A survey of experts to assess the relative effectiveness of Defra policy on the control of food-borne pathogens in live animals found that respondents considered Defra to be relatively effective in controlling Salmonella in poultry but less effective at controlling other pathogens in farm species. The main reasons given for this were the lack of available scientific information concerning transmission and control of these pathogens. Case-study interviews of livestock producers found that producers were relatively unaware about Defra policies for the control of food-borne pathogens but compliance with policy was high because of its incorporation into farm assurance schemes, and Defra has clearly been successful in this regard. The benefits of Defra policy measures were thought to outweigh the costs to producers of implementation.

In-depth interviews were undertaken with representatives from a number of key livestock organisations. The lack of information concerning the carriage and control of pathogens was generally noted, and the need for further research into the transmission and control of food-borne pathogens was stressed. Defra policy was seen in a generally positive light and representatives of these organisations perceived an important partnership between producer groups/producers and Defra. A telephone survey of livestock producers found that (i) producers were largely unaware of Defra policies; (ii) producers practised all or most of the measures contained within Defra policies (largely because these were incorporated into farm assurance schemes); (iii) measures undertaken by producers were sometimes more stringent than Defra policy; (iv) producers generally perceive a net benefit from Defra policy to control food-borne pathogens in live animals.

The main findings of the study are: 1) there is a lack of information and knowledge about food-borne pathogens and thus it is very difficult for Defra to formulate specific control policies; 2) this lack of knowledge and information is seen throughout the industry and along the food chain with poor awareness about Defra policy concerning the control of food-borne pathogens in live animals, although Defra policy is successfully communicated to producers through farm assurance schemes; 3) producers and producer groups acknowledge the benefits of Defra policy, and perceive the benefits of policy to outweigh the costs 4) there is a clear continued role for Defra to support research on foodborne pathogens, work in partnership with the livestock industry and liaise productively with organisations and stakeholders along the food chain.

Two main recommendations arise from the study.

  1. Defra should consider improving communication of its policy on food-borne pathogens with producers and others – perhaps by means of a booklet and/or by means of a dedicated part of the Defra website.
  2. Defra should commission targeted research into the efficacy of measures to reduce the prevalence of food-borne pathogens in live farm animals.

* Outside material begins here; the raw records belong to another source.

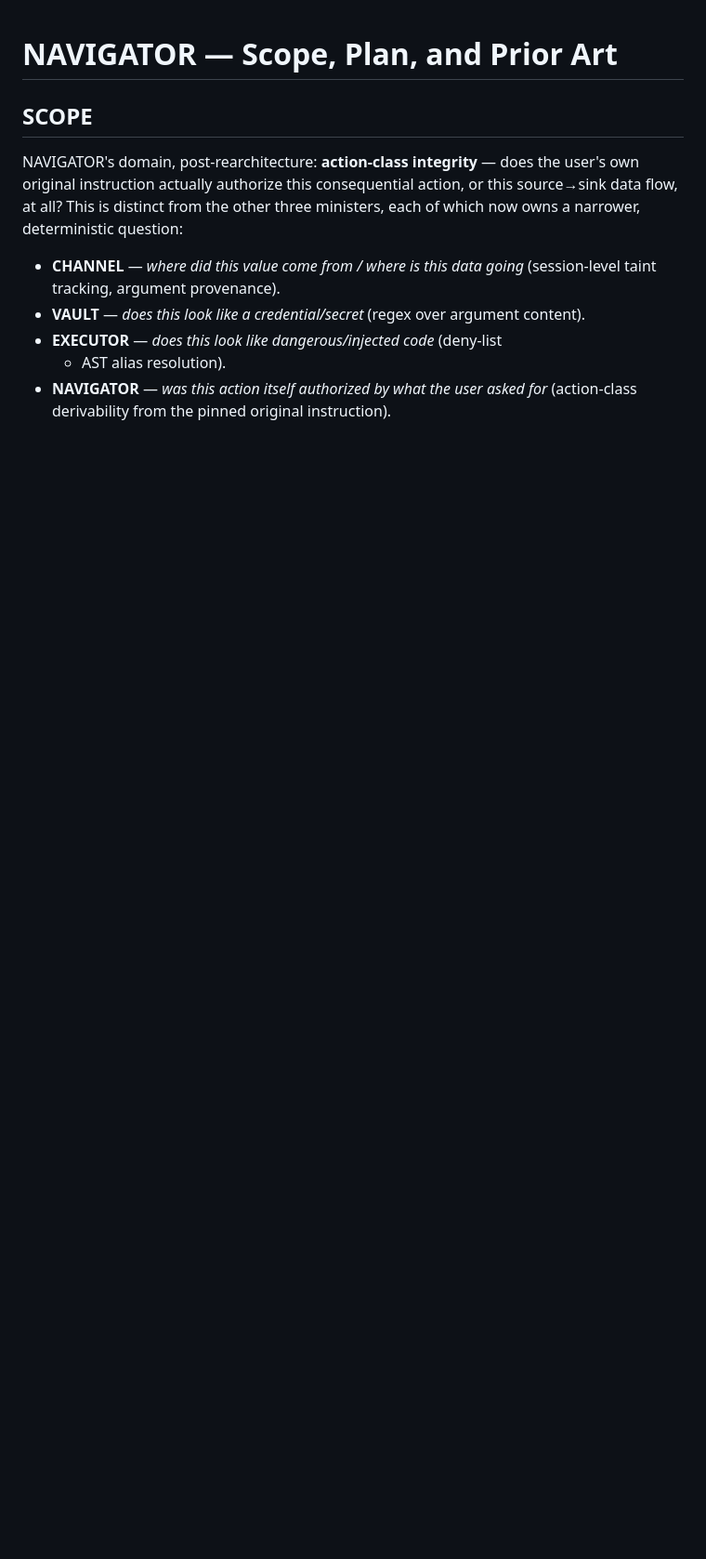
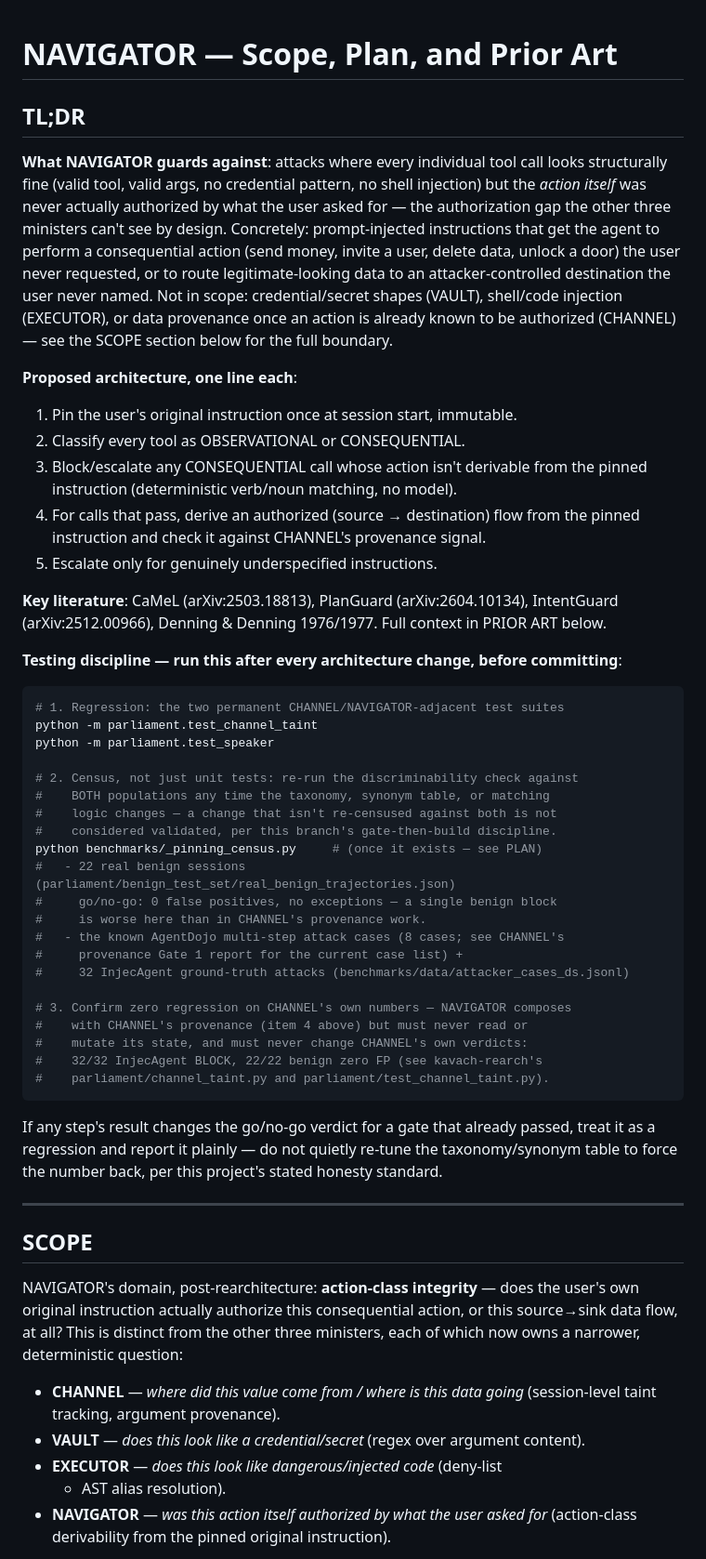
Before and after one commit to Ishani018/Kavach, a Markdown page: README.md, the part around the change. Shown at 93% size. Rendered like a GitHub page; blank space fills up the shorter version.

Commit message:
README: add TL;DR above NAVIGATOR's scope/plan section
At-a-glance summary at the very top: what attack shapes NAVIGATOR
guards against in concrete terms (prompt-injected consequential
actions and unauthorized destination flows the user never requested),
the 5-step proposed architecture in one line each, key literature, and
a testing checklist to run after every architecture change (regression
suites, re-census against both benign and attack populations, and
confirmation that CHANNEL's own numbers stay unregressed since
NAVIGATOR composes with but never mutates CHANNEL's state).

Co-Authored-By: Claude Sonnet 5 <noreply@anthropic.com>

````diff
--- a/README.md
+++ b/README.md
@@ -1,4 +1,66 @@
 # NAVIGATOR — Scope, Plan, and Prior Art
+
+## TL;DR
+
+**What NAVIGATOR guards against**: attacks where every individual tool
+call looks structurally fine (valid tool, valid args, no credential
+pattern, no shell injection) but the *action itself* was never actually
+authorized by what the user asked for — the authorization gap the other
+three ministers can't see by design. Concretely: prompt-injected
+instructions that get the agent to perform a consequential action (send
+money, invite a user, delete data, unlock a door) the user never
+requested, or to route legitimate-looking data to an attacker-controlled
+destination the user never named. Not in scope: credential/secret shapes
+(VAULT), shell/code injection (EXECUTOR), or data provenance once an
+action is already known to be authorized (CHANNEL) — see the SCOPE
+section below for the full boundary.
+
+**Proposed architecture, one line each**:
+1. Pin the user's original instruction once at session start, immutable.
+2. Classify every tool as OBSERVATIONAL or CONSEQUENTIAL.
+3. Block/escalate any CONSEQUENTIAL call whose action isn't derivable
+   from the pinned instruction (deterministic verb/noun matching, no
+   model).
+4. For calls that pass, derive an authorized (source → destination)
+   flow from the pinned instruction and check it against CHANNEL's
+   provenance signal.
+5. Escalate only for genuinely underspecified instructions.
+
+**Key literature**: CaMeL (arXiv:2503.18813), PlanGuard (arXiv:2604.10134),
+IntentGuard (arXiv:2512.00966), Denning & Denning 1976/1977. Full context
+in PRIOR ART below.
+
+**Testing discipline — run this after every architecture change, before
+committing**:
+```bash
+# 1. Regression: the two permanent CHANNEL/NAVIGATOR-adjacent test suites
+python -m parliament.test_channel_taint
+python -m parliament.test_speaker
+
+# 2. Census, not just unit tests: re-run the discriminability check against
+#    BOTH populations any time the taxonomy, synonym table, or matching
+#    logic changes — a change that isn't re-censused against both is not
+#    considered validated, per this branch's gate-then-build discipline.
+python benchmarks/_pinning_census.py     # (once it exists — see PLAN)
+#   - 22 real benign sessions (parliament/benign_test_set/real_benign_trajectories.json)
+#     go/no-go: 0 false positives, no exceptions — a single benign block
+#     is worse here than in CHANNEL's provenance work.
+#   - the known AgentDojo multi-step attack cases (8 cases; see CHANNEL's
+#     provenance Gate 1 report for the current case list) +
+#     32 InjecAgent ground-truth attacks (benchmarks/data/attacker_cases_ds.jsonl)
+
+# 3. Confirm zero regression on CHANNEL's own numbers — NAVIGATOR composes
+#    with CHANNEL's provenance (item 4 above) but must never read or
+#    mutate its state, and must never change CHANNEL's own verdicts:
+#    32/32 InjecAgent BLOCK, 22/22 benign zero FP (see kavach-rearch's
+#    parliament/channel_taint.py and parliament/test_channel_taint.py).
+```
+If any step's result changes the go/no-go verdict for a gate that
+already passed, treat it as a regression and report it plainly — do not
+quietly re-tune the taxonomy/synonym table to force the number back,
+per this project's stated honesty standard.
+
+---
 
 ## SCOPE
 
````
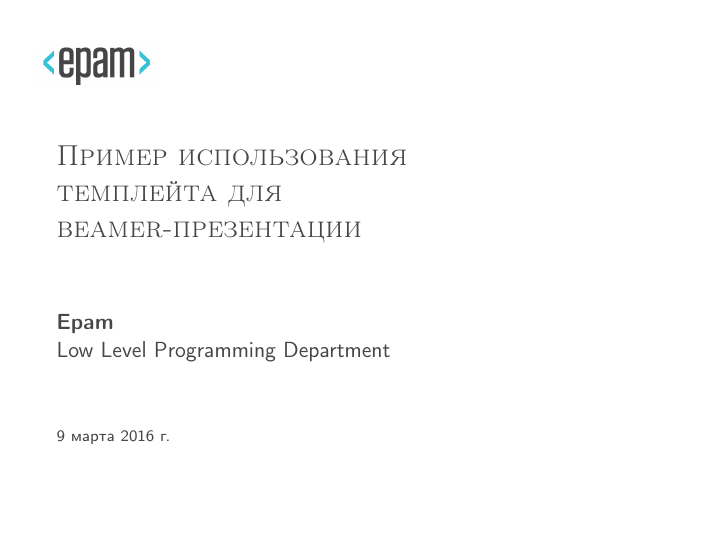
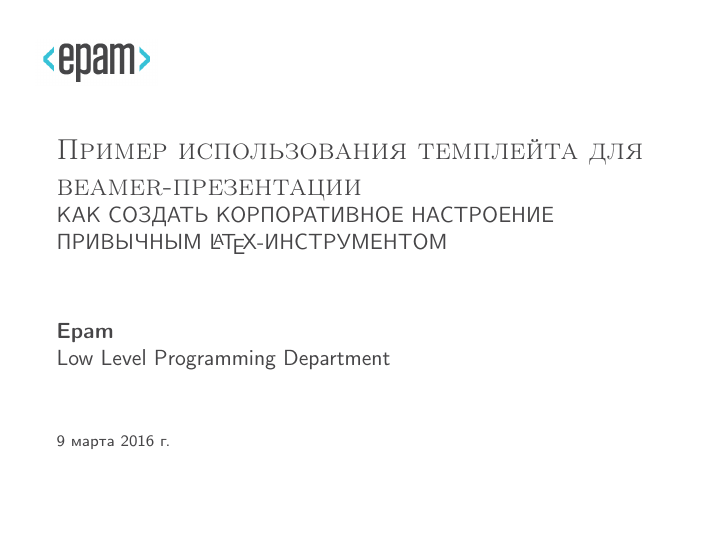
Before and after one commit to epam-llpd/beamerthemeEpam, LaTeX slides (beamerexample.tex): page 1 of 11. Compiled offline with pdfLaTeX.

Commit message:
Updated expamle:  * Removed line brakes from title  * Add subtitle

```diff
--- a/beamerexample.tex
+++ b/beamerexample.tex
@@ -1,5 +1,6 @@
 \input{common}
-\title[bash]{Пример использования\\темплейта для\\beamer-презентации}
+\title[bash]{Пример использования темплейта для beamer-презентации}
+\subtitle{Как создать корпоративное настроение привычным \LaTeX-инструментом}
 
 \begin{document}
 
```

This research should be considered and undertaken with reference to assessment (using risk and epidemiological analyses) of the extent to which reductions in the prevalence of specific pathogens in live animals are likely to reduce the incidence of cases of food-borne illness in the human population. On-going surveillance of food-borne pathogens in live animals, requiring limited, but statistically robust and consistent, periodic, random surveys is needed.

Further Information

To read the full report, please click here

Source: Defra - 26th November 2003

5m Editor